- Lucas Neufeld has been competing in MMA for over three years, but has never had the opportunity to do so in the fight capital of the world. Until Friday night.
Although Neufeld, 25, is “stoked” about fighting in Las Vegas and has given the fight plenty of hype, he said the reward is going to be celebrating the win with his family and friends.
“When I get there, it’s just going to be another ring. I’m going to go in there, do my thing, beat a guy’s ass, get paid for it, and go celebrate with my family in Vegas, of all places,” said Neufeld in an interview.
“I have a troop of people making the trip.”
But standing in front of Neufeld and a Vegas celebration is a tough opponent in Leavitt, who has four of his five victories, including amateur, by submission.
Neufeld said he’s well aware of Leavitt’s skill on the mat, and will look to keep the fight standing and walk out of the cage with a knockout.
“I really believe lighting is going to strike, and it’s going to strike on his jaw,” said Neufeld.
“If I don’t knock him out in the first, I’m prepared to go the full three rounds. It could end up being gritty. He’s tough and has good endurance.”

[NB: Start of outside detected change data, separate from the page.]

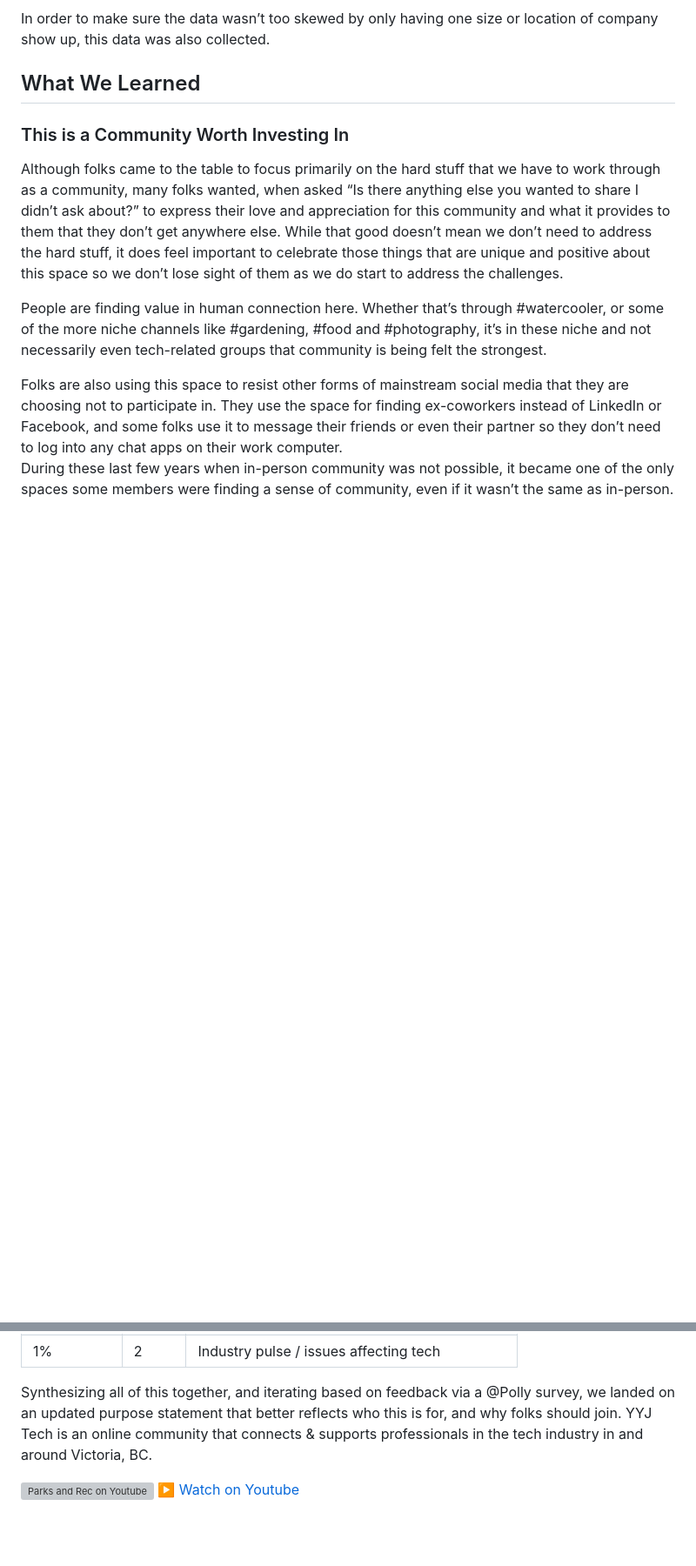
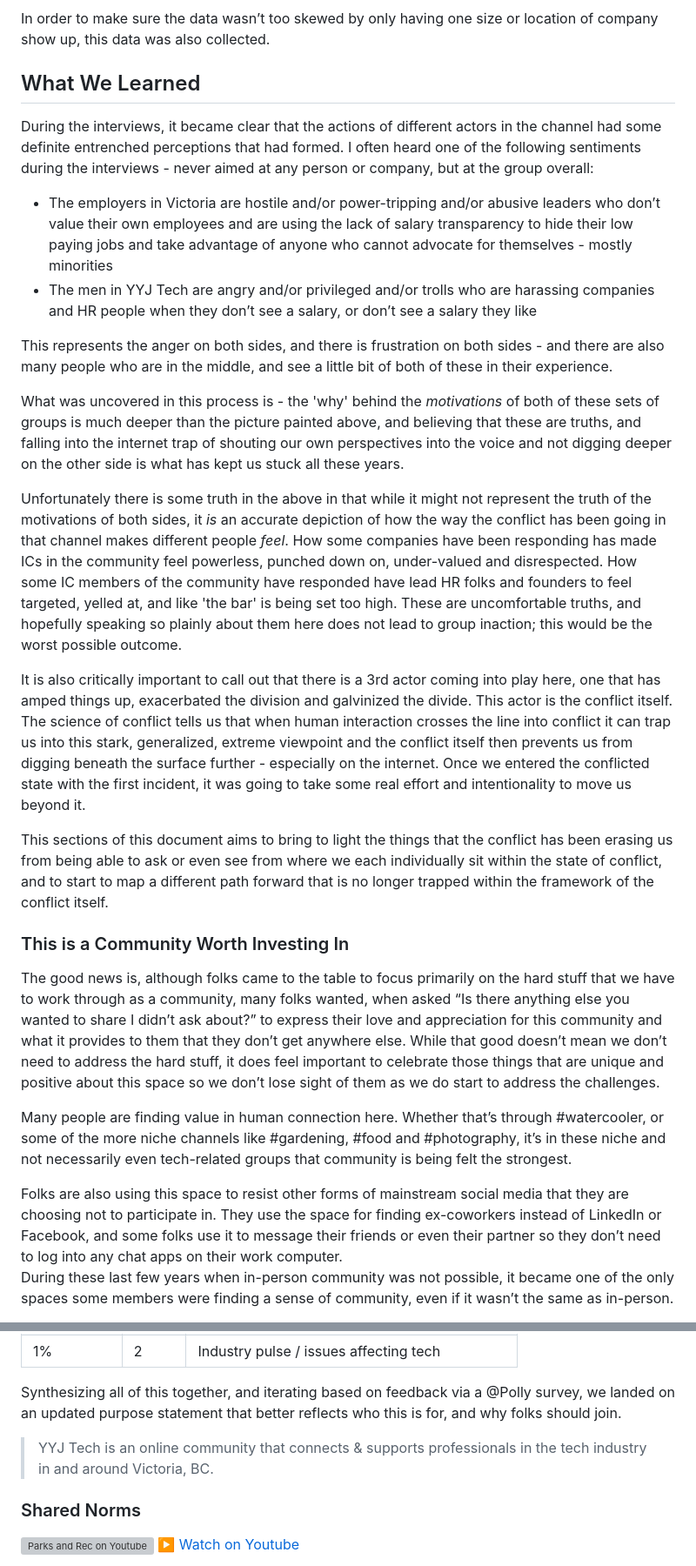
Before and after one commit to gatsbyjs/gatsby-starter-default, a Markdown page: src/contents/evolution.md, 2 parts joined by grey strips. Shown at 87% size. GitHub-like rendering; blank space fills up the shorter version; grey boxes are pictures that could not be loaded.

Commit message:
polish and repeat conflict info

```diff
--- a/src/contents/evolution.md
+++ b/src/contents/evolution.md
@@ -181,11 +175,25 @@ In order to make sure the data wasn’t too skewed by only having one size or lo
 
 ## What We Learned
 
+During the interviews, it became clear that the actions of different actors in the channel had some definite entrenched perceptions that had formed. I often heard one of the following sentiments during the interviews - never aimed at any person or company, but at the group overall:
+* The employers in Victoria are hostile and/or power-tripping and/or abusive leaders who don’t value their own employees and are using the lack of salary transparency to hide their low paying jobs and take advantage of anyone who cannot advocate for themselves - mostly minorities
+* The men in YYJ Tech are angry and/or privileged and/or trolls who are harassing companies and HR people when they don’t see a salary, or don’t see a salary they like
+
+This represents the anger on both sides, and there is frustration on both sides - and there are also many people who are in the middle, and see a little bit of both of these in their experience.
+
+What was uncovered in this process is - the 'why' behind the _motivations_ of both of these sets of groups is much deeper than the picture painted above, and believing that these are truths, and falling into the internet trap of shouting our own perspectives into the voice and not digging deeper on the other side is what has kept us stuck all these years.
+
+Unfortunately there is some truth in the above in that while it might not represent the truth of the motivations of both sides, it _is_ an accurate depiction of how the way the conflict has been going in that channel makes different people _feel_. How some companies have been responding has made ICs in the community feel powerless, punched down on, under-valued and disrespected. How some IC members of the community have responded have lead HR folks and founders to feel targeted, yelled at, and like 'the bar' is being set too high. These are uncomfortable truths, and hopefully speaking so plainly about them here does not lead to group inaction; this would be the worst possible outcome.
+
+It is also critically important to call out that there is a 3rd actor coming into play here, one that has amped things up, exacerbated the division and galvinized the divide. This actor is the conflict itself. The science of conflict tells us that when human interaction crosses the line into conflict it can trap us into this stark, generalized, extreme viewpoint and the conflict itself then prevents us from digging beneath the surface further - especially on the internet. Once we entered the conflicted state with the first incident, it was going to take some real effort and intentionality to move us beyond it.
+
+This sections of this document aims to bring to light the things that the conflict has been erasing us from being able to ask or even see from where we each individually sit within the state of conflict, and to start to map a different path forward that is no longer trapped within the framework of the conflict itself.
+
 ### This is a Community Worth Investing In
 
-Although folks came to the table to focus primarily on the hard stuff that we have to work through as a community, many folks wanted, when asked “Is there anything else you wanted to share I didn’t ask about?” to express their love and appreciation for this community and what it provides to them that they don’t get anywhere else. While that good doesn’t mean we don’t need to address the hard stuff, it does feel important to celebrate those things that are unique and positive about this space so we don’t lose sight of them as we do start to address the challenges.
+The good news is, although folks came to the table to focus primarily on the hard stuff that we have to work through as a community, many folks wanted, when asked “Is there anything else you wanted to share I didn’t ask about?” to express their love and appreciation for this community and what it provides to them that they don’t get anywhere else. While that good doesn’t mean we don’t need to address the hard stuff, it does feel important to celebrate those things that are unique and positive about this space so we don’t lose sight of them as we do start to address the challenges.
 
-People are finding value in human connection here. Whether that’s through #watercooler, or some of the more niche channels like #gardening, #food and #photography, it’s in these niche and not necessarily even tech-related groups that community is being felt the strongest.
+Many people are finding value in human connection here. Whether that’s through #watercooler, or some of the more niche channels like #gardening, #food and #photography, it’s in these niche and not necessarily even tech-related groups that community is being felt the strongest.
 
 Folks are also using this space to resist other forms of mainstream social media that they are choosing not to participate in. They use the space for finding ex-coworkers instead of LinkedIn or Facebook, and some folks use it to message their friends or even their partner so they don’t need to log into any chat apps on their work computer.
 During these last few years when in-person community was not possible, it became one of the only spaces some members were finding a sense of community, even if it wasn’t the same as in-person.
@@ -462,8 +472,10 @@ In terms of purpose, aside from job-postings all of the topics were related to c
 | 1% | 2 | Industry pulse / issues affecting tech |
 
 Synthesizing all of this together, and iterating based on feedback via a @Polly survey, we landed on an updated purpose statement that better reflects who this is for, and why folks should join.
-YYJ Tech is an online community that connects & supports professionals in the tech industry in and around Victoria, BC.
 
+> YYJ Tech is an online community that connects & supports professionals in the tech industry in and around Victoria, BC.
+
+### Shared Norms
 
 <div class="card text-center">
 
```
Also changed, not shown: other parts of src/contents/evolution.md (+13 -17 lines).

While Neufeld isn’t looking past Leavitt, he said it’s been confirmed his next fight will be back home in Lethbridge, Alta., when Z-Promotions returns for Fight Night 8 on Jan. 25.
But since reaching 3-0 in his professional career, Neufeld said he’s been taking heat from certain people, including Mahon, for accepting easy fights, and said he would only be proving those people right if he accepted a fight with Mahon, if he had a below .500 record.
“If he has a losing record coming out of his next fight, there’s no way I’m fighting him,” said Neufeld.
“If he wins his next fight and wants to fight me in January, I’d love to make his wish come true.”
Leavitt Standing Strong
On the opposite side of the cage, Leavitt is looking to ensure Neufeld won’t be undefeated heading into a potential matchup with Mahon, while also remaining undefeated himself.
Although he’s shown a strong jiu-jitsu game so far in his young career, Leavitt said he’s confident in his ability to win this fight, no matter where it goes.
“If I see an opening to enforce my will, I’m going to take it to the ground and do what I usually do in all my fights,” said Leavitt in an interview.
“But I also feel very confident on the feet, and I’m not worried wherever this fight goes.”
With Leavitt being a Las Vegas resident, this will be a hometown fight for the 23-year-old training out of Syndicate MMA.
And while he may have support from the heavy majority of the crowd in attendance, Leavitt said he has one fan who will make enough noise for the entire building.
“The cheers from the crowd probably aren’t going to get to me because my mom is louder than everybody put together,” said Leavitt.
“When my mom is on the sideline, it’s already like I have the whole crowd behind me.”
Following a successful undefeated amateur career, Leavitt kicked off his professional career with a submission win back in Oct. 2017, and doesn’t plan on taking his first loss on Friday.
Although Neufeld is “a nice Canadian dude,” Leavitt said he intends on sending him home with his first loss as a professional.
“I’m going to pressure him, he’s going to try to push me back, but won’t be able to, and I think he’s going to panic,” said Leavitt.
“When that happens, I’m going to find a way to capitalize on it and finish the fight.”
“I just want to thank my friends, my family and my training partners because I can’t do what I want to do with my life without them.”